The sheer range of London's eating options is exciting enough, but sometimes you want something really special. From high altitudes to high secrecy we've gathered up the best dining experiences to send your heartrate soaring.
Red Dog Saloon
The Hot Wings Challenge at any of Red Dog Saloon's London branches brings together two thrills: high-octane heat, along with the rush of competition.
Those wings? They're made with five different chillis, one of them being the Naga Viper. The Scoville Scale measures it as several hundred times as hot as Tabasco, and for £12.50 you can punish your mouth with six wings doused in a sauce made from them.
Red Dog Saloon has a time limit of 10 minutes for eating the six wings. If you can fight the heat — and your self-preservation instincts — you'll be one of only 5% who make it through the challenge. Poor odds, but just imagine the sweaty, weeping thrill if you make it, your victory immortalised with a photo in the Red Dog Hall of Fame.
Dans le Noir

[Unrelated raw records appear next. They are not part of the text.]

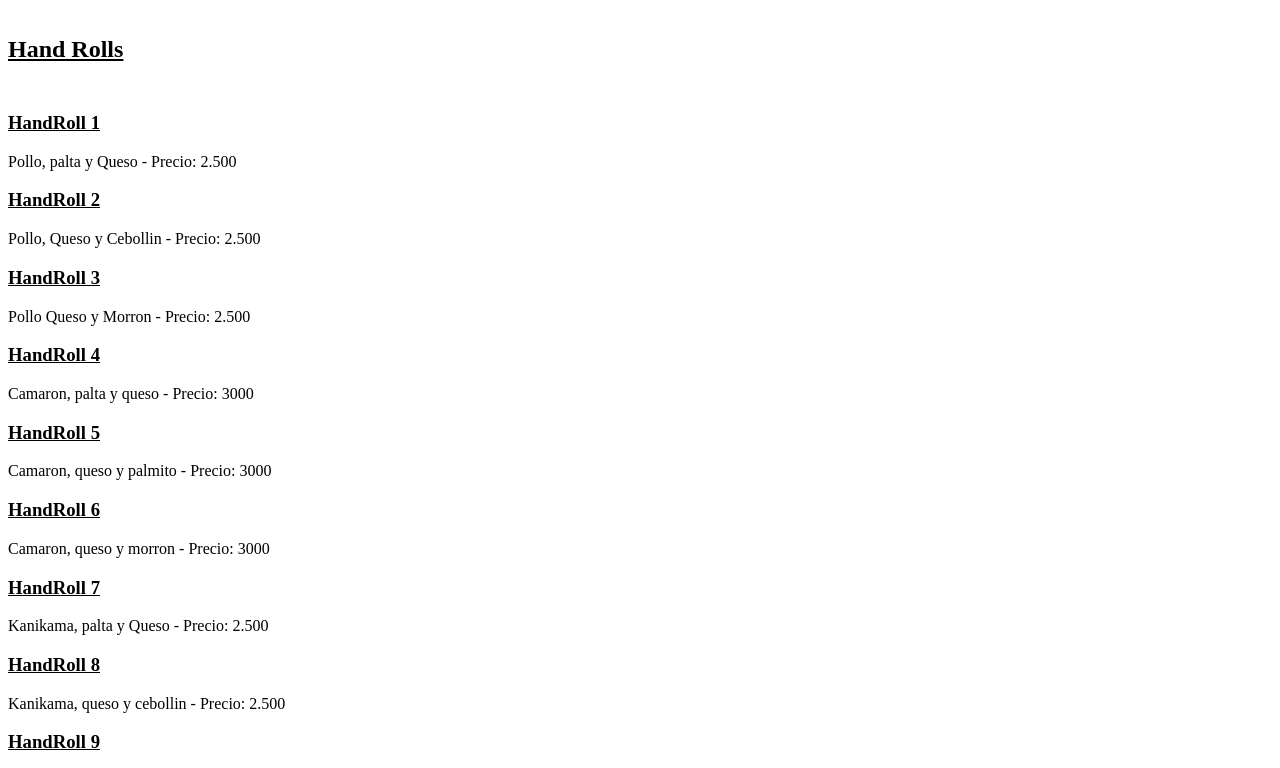
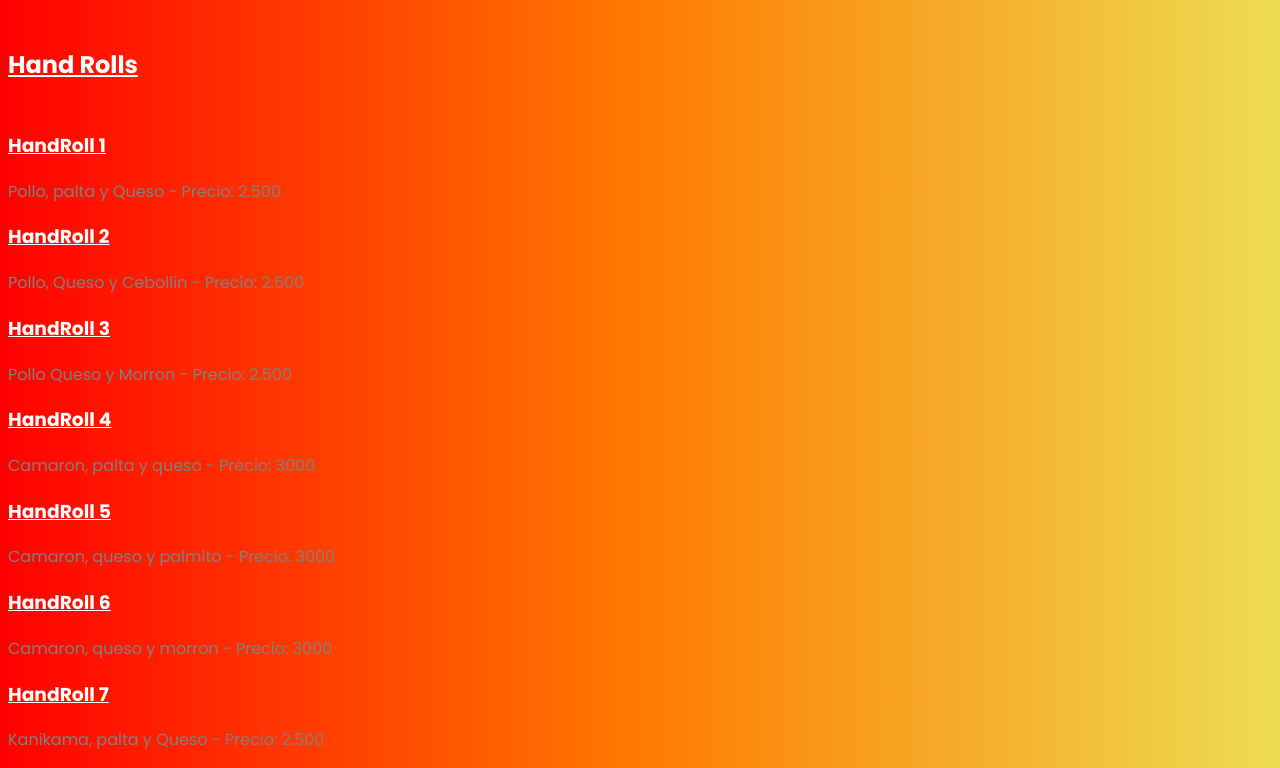
Before and after one commit to handrolls/handrolls.github.io, a plain HTML site: page index.html in a window 1280 px wide. Shown: the part 70-838 px from the top of the page. Drawn offline with Linux system fonts and the light colour scheme.

Commit message:
Update index.html

```diff
--- a/index.html
+++ b/index.html
@@ -1,5 +1,5 @@
 <html><head>
-    <link href="allorenzolegustaelpico.cs1s" type="text/css" rel="stylesheet">
+    <link href="allorenzolegustaelpico.css" type="text/css" rel="stylesheet">
 
 
 </head>
```
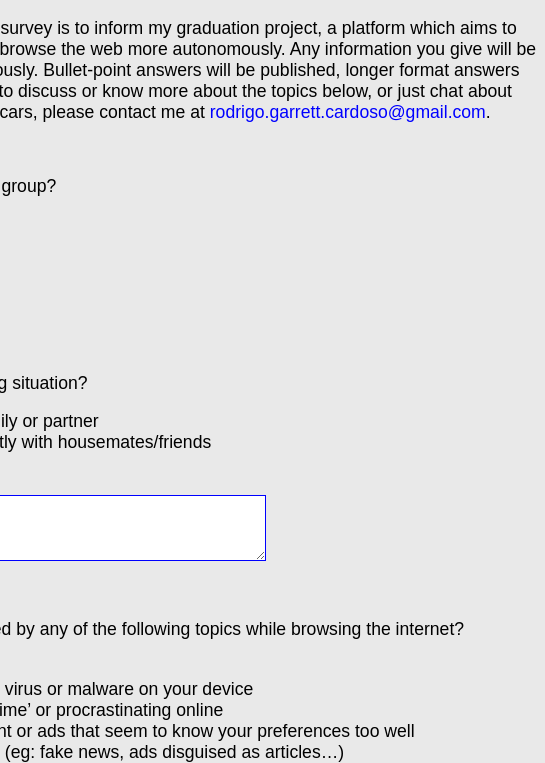
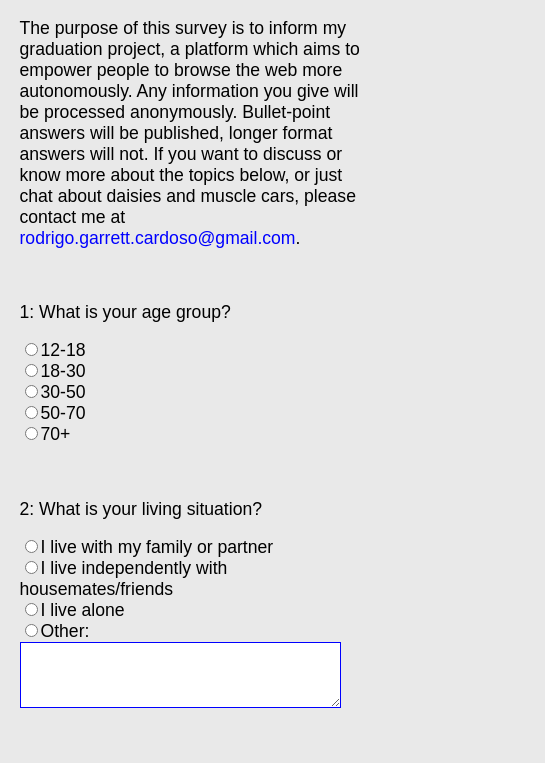
Before and after one commit to rodri-go123/AW-Survey, a website: page public/index.html in a window 390 px wide. Shown: the top 763 px of the page, 545 px wide, since content can reach past the window. Drawn offline with Linux system fonts and the light colour scheme; a web font is replaced by a local one.

Commit message:
Update form-stylesheet.css

```diff
--- a/public/form-stylesheet.css
+++ b/public/form-stylesheet.css
@@ -56,3 +56,17 @@ margin-left:-350px;
 #submit-button:hover {
   border-width: 4px;
 }
+
+@media screen and (max-width: 499px){
+
+  .wrapper {
+    width:90%;
+    margin-left:5%;
+    left: 0;
+  }
+
+  textarea {
+    width:90%;
+  }
+
+}
```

The waiters at Dans Le Noir are all blind or partially sighted, and way more self-assured in the dark than you'll be in this pitch black restaurant. They're on hand to guide you through the experience, though responsibility for getting the surprise set menu — the choices are carnivore, vegetarian or chef's surprise — from plate to face is yours.
As a dining experience this is compellingly strange; disconcerting but brilliant. And with a high risk of covering yourself in coleslaw and panna cotta. We suggest wearing dark clothes to mask your slips and taking an understanding date.
Archipelago says it offers an 'uncharted culinary adventure' at its silk-hung, peacock feather-strewn restaurant on Cleveland Street.
It's a bold claim, but hard to argue with when you're being served your starters — crocodile wrapped in vine leaves, with honey-poached plums, or tiny slices of smoked python. It definitely feels adventurous by the time you reach the scorpion desserts.
The scorpions arrive as a pair — one each, if you want to inject a frisson of terror into your romantic date. They're tiny, and they've been covered in chocolate, but you can see the clear shape of the pincers, and you can feel the lines of its exoskeleton on your tongue. It's a scorpion. In your mouth.
If that doesn't make your adrenaline levels spike, are you made of steel?
Nobody's really at Circus for the ornate, pan-Asian food. They're here for the... circus. It's hard to focus on your sashimi spirals when jugglers, contortionists and cabaret are taking centre stage, and centre stage is the middle of your table. Slide your drink to one side to make way for the leathered-up firebreather, and brace yourself for high adrenaline and a towering bill to match.
The danger of the chicken with green chilli at this Camberwell institution isn't really that it's painfully hot (though it is hot — the proportion of meat to sliced chillis making it look a lot like the chicken's the garnish). The danger is that it's so compelling, you won't want to stop eating. In a rush of hubris you might even follow it with the extra hot Chinese leaves.
But the hot blast of the Xinjiang dishes are always good for raising adrenaline levels, and though the food at Silk Road's high-risk, it's really high-reward.
There are higher restaurants in London than Darwin Brasserie at Sky Garden — the Fenchurch Restaurant, for starters, on the floor above. But the food's just as good at this level, the prices are more accessible, and the main reason to visit — the views — are amazing in decent weather, London sprawling below, jewelled with lights or burnished by sunshine.
Evans & Peel
Bringing Hollywood noir to Earl's Court, Evans & Peel Detective Agency promises to take your problems very, very seriously. Arriving at their door you'll get buzzed down (provided you've made an appointment) into their small basement office, to discuss your needs in absolute secrecy. If it turns out your needs are whisky cocktails and slow-cooked beef sliders or chilli fries, swing back the filing cabinet to get through to their back-room speakeasy... It turns out the high secrecy and lowlit drama really work up an appetite.